- Funding. At this time, there is no coordinated, single source of funding for Housing First programs (National Academy Report, 2018).
Several areas were identified as having limited information. Additional research would help answer questions and strengthen findings in these areas.
- How effective is the Housing First program for the following population groups?
- Women and LGBTQ
- Rural communities
- Which types of services do programs offer? Which ones do clients use and with what frequency? How does program effectiveness vary by services available or used?
- What is the long-term impact of the Housing First program on health outcomes?
- What is the cost-effectiveness of Housing First programs?
- What is the cost-benefit when interventions are implemented for youth or families, or in smaller urban or rural areas?
Burt MR and Cohen BE. Differences among homeless single women, women with children, and single men. Social Problems. 1989;36(5):508-24.
Caton CL, Wilkins C, Anderson J. People who experience long-term homelessness: Characteristics and interventions. In Toward understanding homelessness: The 2007 national symposium on homelessness research.
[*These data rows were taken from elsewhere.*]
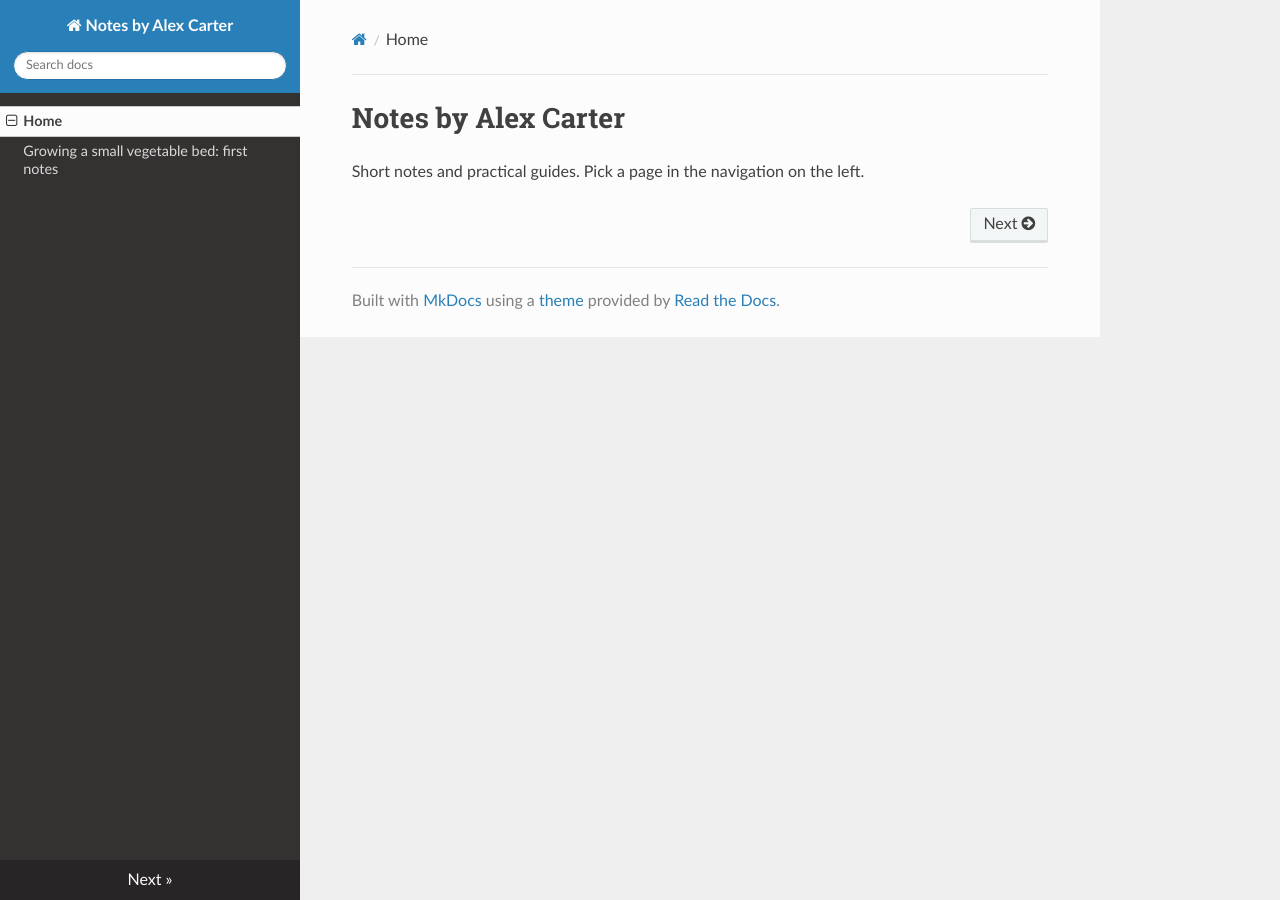
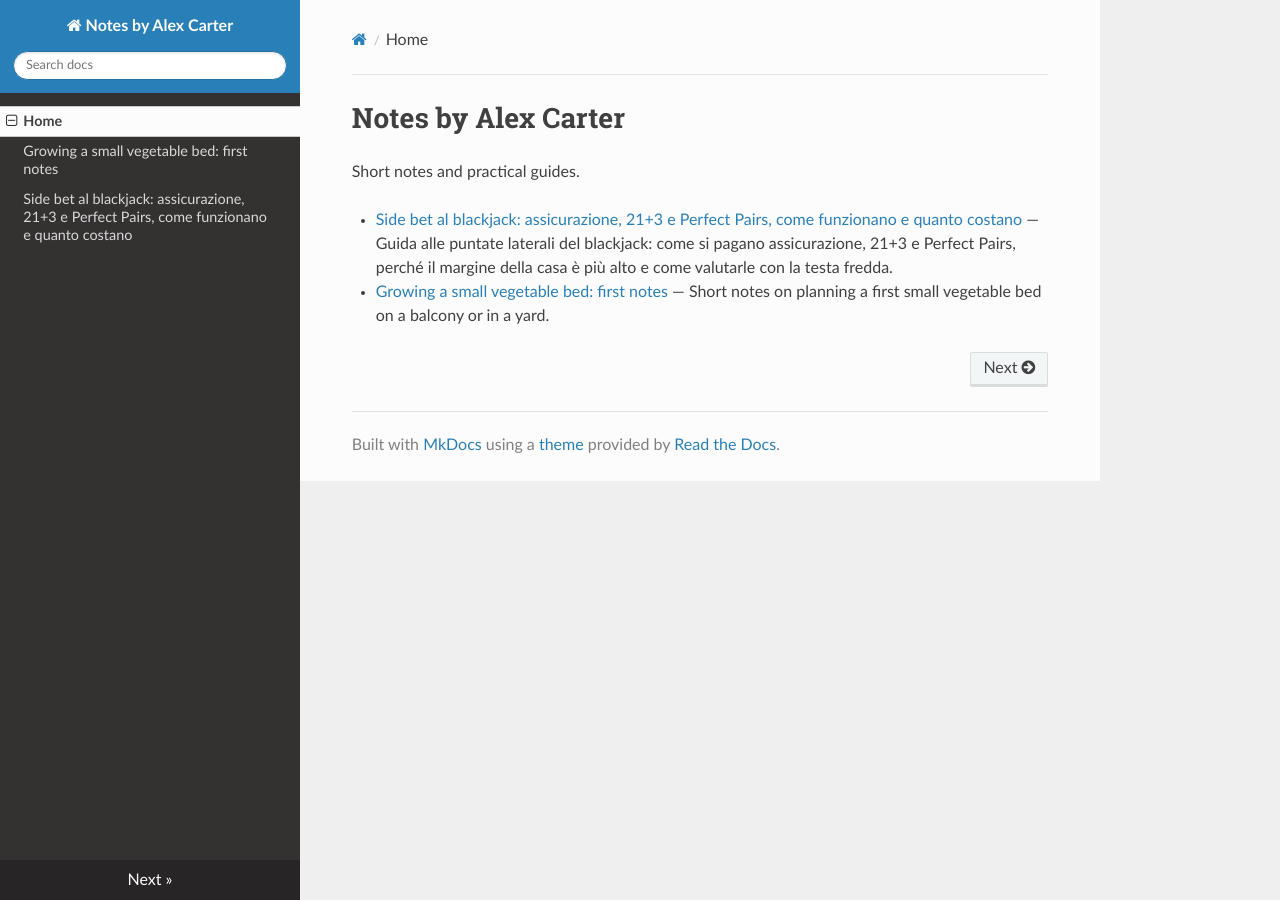
Before and after one commit to alex-carter-notes/notes-docs, an MkDocs documentation site: the page built from docs/index.md, in a window 1280 px wide. Built offline with MkDocs 1.6.1, drawn with Linux system fonts in a browser that asks for light colours; nearby versions of some CDN libraries.

Commit message:
Add: Side bet al blackjack: assicurazione, 21+3 e Perfect Pairs,

```diff
--- a/articles.json
+++ b/articles.json
@@ -4,5 +4,11 @@
   "title": "Growing a small vegetable bed: first notes",
   "description": "Short notes on planning a first small vegetable bed on a balcony or in a yard.",
   "date": "2026-11-25"
+ },
+ {
+  "slug": "side-bet-al-blackjack-assicurazione-21-3-e-perfect-pairs-come-funziona",
+  "title": "Side bet al blackjack: assicurazione, 21+3 e Perfect Pairs, come funzionano e quanto costano",
+  "description": "Guida alle puntate laterali del blackjack: come si pagano assicurazione, 21+3 e Perfect Pairs, perché il margine della casa è più alto e come valutarle con la testa fredda.",
+  "date": "2026-11-25"
  }
 ]
--- a/docs/index.md
+++ b/docs/index.md
@@ -1,3 +1,6 @@
 # Notes by Alex Carter
 
-Short notes and practical guides. Pick a page in the navigation on the left.
+Short notes and practical guides.
+
+- [Side bet al blackjack: assicurazione, 21+3 e Perfect Pairs, come funzionano e quanto costano](side-bet-al-blackjack-assicurazione-21-3-e-perfect-pairs-come-funziona.md) — Guida alle puntate laterali del blackjack: come si pagano assicurazione, 21+3 e Perfect Pairs, perché il margine della casa è più alto e come valutarle con la testa fredda.
+- [Growing a small vegetable bed: first notes](vegetable-bed-first-notes.md) — Short notes on planning a first small vegetable bed on a balcony or in a yard.
--- a/mkdocs.yml
+++ b/mkdocs.yml
@@ -1,10 +1,14 @@
-site_name: Notes by Alex Carter
+site_name: "Notes by Alex Carter"
 site_description: Notes and short guides
 site_url: https://alex-carter-notes.readthedocs.io/en/latest/
 use_directory_urls: false
 theme:
   name: readthedocs
   custom_dir: overrides
+markdown_extensions:
+  - tables
+  - sane_lists
 nav:
   - Home: index.md
   - "Growing a small vegetable bed: first notes": vegetable-bed-first-notes.md
+  - "Side bet al blackjack: assicurazione, 21+3 e Perfect Pairs, come funzionano e quanto costano": side-bet-al-blackjack-assicurazione-21-3-e-perfect-pairs-come-funziona.md
```
Also changed, not shown: docs/side-bet-al-blackjack-assicurazione-21-3-e-perfect-pairs-come-funziona.md (added, +43 -0 lines).
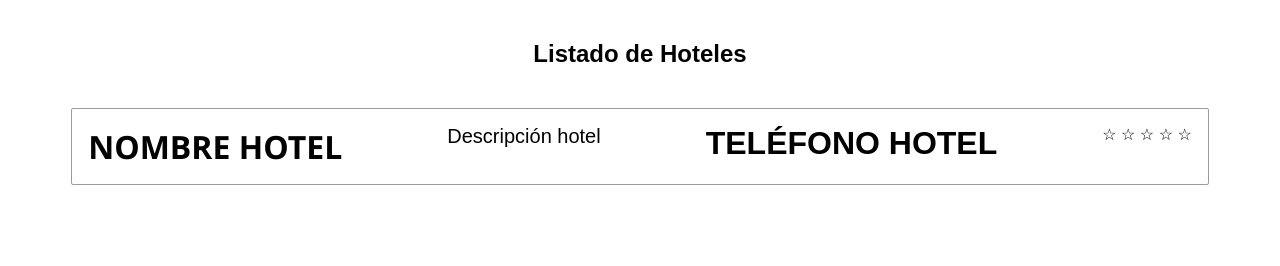
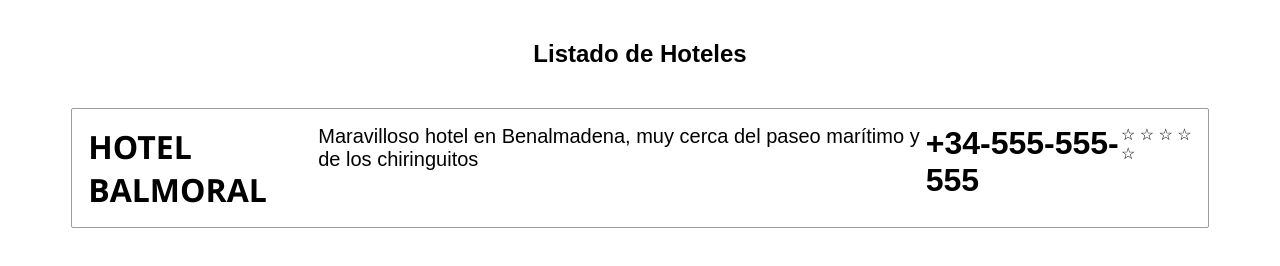
Before and after one commit to graciagarpin/Bootcamp_LC_practice, a plain HTML site: page practica 00/index.html in a window 1280 px wide. Drawn offline with Linux system fonts and the light colour scheme.

Commit message:
add_hotel_features

```diff
--- a/practica 00/index.html
+++ b/practica 00/index.html
@@ -14,9 +14,9 @@
       </div>
       <div class="hotels-body">
         <div class="hotel-item">
-          <span class="hotel-name">Nombre hotel</span>
-          <span class="hotel-description">Descripción hotel</span>
-          <span class="hotel-telephone">Teléfono hotel</span>
+          <span class="hotel-name">Hotel Balmoral</span>
+          <span class="hotel-description">Maravilloso hotel en Benalmadena, muy cerca del paseo marítimo y de los chiringuitos</span>
+          <span class="hotel-telephone">+34-555-555-555</span>
           <div class="stars">
             <span>&#9734;</span>
             <span>&#9734;</span>
```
U.S. Department of Health and Human Services and US Department of Housing and Urban Development; Washington (DC): 2007.
Henry M, Watt R, Rosenthal L, Shivji A. 2017 Annual Homeless Assessment Report (AHAR) to Congress: Part 2- Estimates of Homelessness in the United States. U.S. Department of Housing and Urban Development (HUD)Abt Associates; Washington (DC): 2018.
Lewis JH, Andersen RM, Gelberg L. Health care for homeless women: unmet needs and barriers to care. Journal of General Internal Medicine 2003;18(11):921-8.
Mares AS, Rosenheck RA. A comparison of treatment outcomes among chronically homelessness adults receiving comprehensive housing and health care services versus usual local care. Administration and Policy in Mental Health and Mental Health Services Research 2011;38(6);459-75.
National Academies of Sciences, Engineering, and Medicine. Permanent supportive housing: evaluating the evidence for improving health outcomes among people experiencing chronic homelessness. National Academies Press; Washington (DC): 2018.
Nelson G, Stefancic A, Rae J, et al. Early implementation evaluation of a multi-site Housing First intervention for homeless people with mental illness: a mixed methods approach. Evaluation and Program Planning 2014;43:16-26.
Poremski D, Hwang SW. Willingness of housing first participants to consider supported-employment services. Psychiatric Services 2016;67(6):667-70.
Poremski D, Stergiopoulos V, Braithwaite E, Distasio J, Nisenbaum R and Latimer E. Effects of Housing First on employment and income of homeless individuals: results of a randomized trial. Psychiatric Services 2016;67(6):603-9.
Tsemberis SJ, Moran L, Shinn M, Asmussen SM, Shern DL. Consumer preference programs for individuals who are homeless and have psychiatric disabilities: a drop-in center and a supported housing program. American Journal of Community Psychology 2003;32(3-4): 305-17.
Tsemberis SJ. Housing First: The Pathways Model to End Homelessness for People with Mental Health and Substance Use Disorders. Hazelden Foundation; Center City (MN): 2010.
United States Interagency Council on Homelessness (USICH). Housing First Checklist: Assessing Projects and Systems for a Housing First Orientation. Washington (DC): 2016.